*** Begin section ***
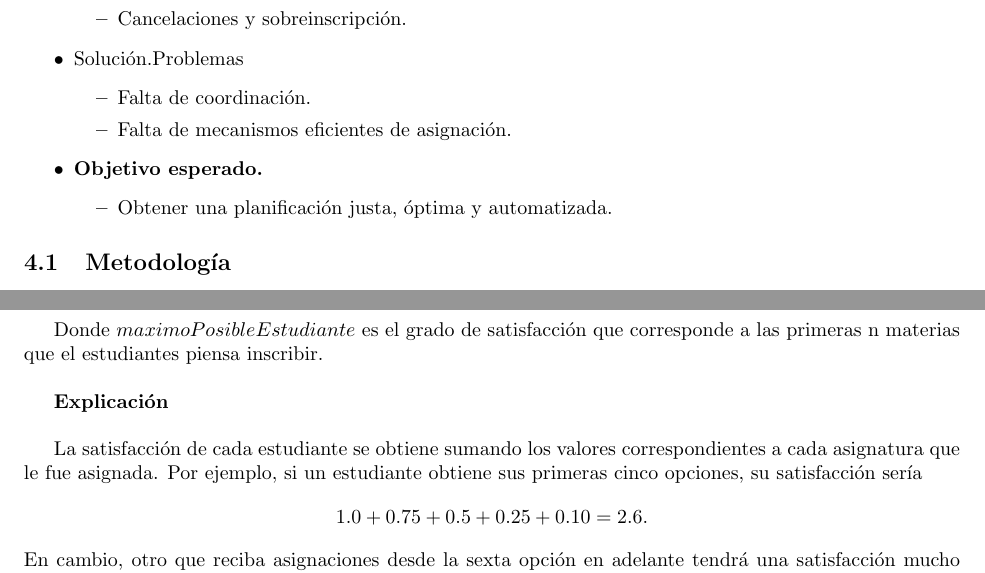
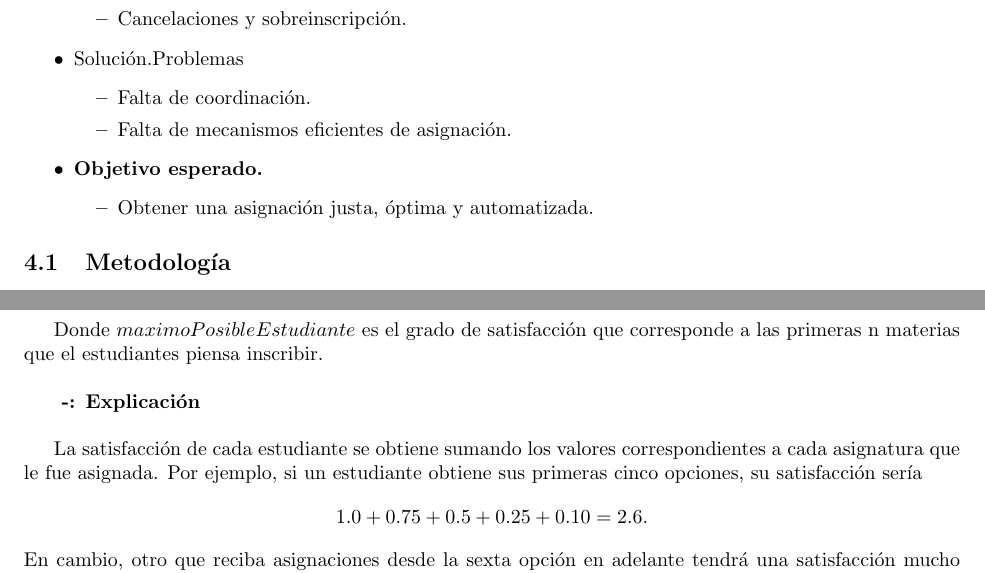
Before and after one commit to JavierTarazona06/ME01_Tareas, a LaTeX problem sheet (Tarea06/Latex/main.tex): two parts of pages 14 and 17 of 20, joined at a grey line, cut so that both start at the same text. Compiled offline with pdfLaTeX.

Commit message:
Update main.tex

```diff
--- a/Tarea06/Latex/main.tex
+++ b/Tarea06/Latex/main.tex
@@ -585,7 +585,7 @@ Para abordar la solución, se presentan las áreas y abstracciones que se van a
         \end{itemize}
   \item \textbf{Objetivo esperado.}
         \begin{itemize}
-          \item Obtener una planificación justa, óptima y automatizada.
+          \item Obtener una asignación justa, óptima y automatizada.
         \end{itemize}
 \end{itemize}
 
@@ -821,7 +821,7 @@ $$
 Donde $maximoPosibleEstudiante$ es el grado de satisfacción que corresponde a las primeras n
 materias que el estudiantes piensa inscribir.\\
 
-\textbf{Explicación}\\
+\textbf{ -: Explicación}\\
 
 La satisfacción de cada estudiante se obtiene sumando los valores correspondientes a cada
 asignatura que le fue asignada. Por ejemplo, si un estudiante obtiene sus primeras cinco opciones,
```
*** End section ***
What this task involves. In your copy, include no pictures, but set down every record exactly.

Answer to this task.
Before and after one commit to JavierTarazona06/ME01_Tareas, a LaTeX problem sheet (Tarea06/Latex/main.tex): two parts of pages 14 and 17 of 20, joined at a grey line, cut so that both start at the same text. Compiled offline with pdfLaTeX.

Commit message:
Update main.tex

```diff
--- a/Tarea06/Latex/main.tex
+++ b/Tarea06/Latex/main.tex
@@ -585,7 +585,7 @@ Para abordar la solución, se presentan las áreas y abstracciones que se van a
         \end{itemize}
   \item \textbf{Objetivo esperado.}
         \begin{itemize}
-          \item Obtener una planificación justa, óptima y automatizada.
+          \item Obtener una asignación justa, óptima y automatizada.
         \end{itemize}
 \end{itemize}
 
@@ -821,7 +821,7 @@ $$
 Donde $maximoPosibleEstudiante$ es el grado de satisfacción que corresponde a las primeras n
 materias que el estudiantes piensa inscribir.\\
 
-\textbf{Explicación}\\
+\textbf{ -: Explicación}\\
 
 La satisfacción de cada estudiante se obtiene sumando los valores correspondientes a cada
 asignatura que le fue asignada. Por ejemplo, si un estudiante obtiene sus primeras cinco opciones,
```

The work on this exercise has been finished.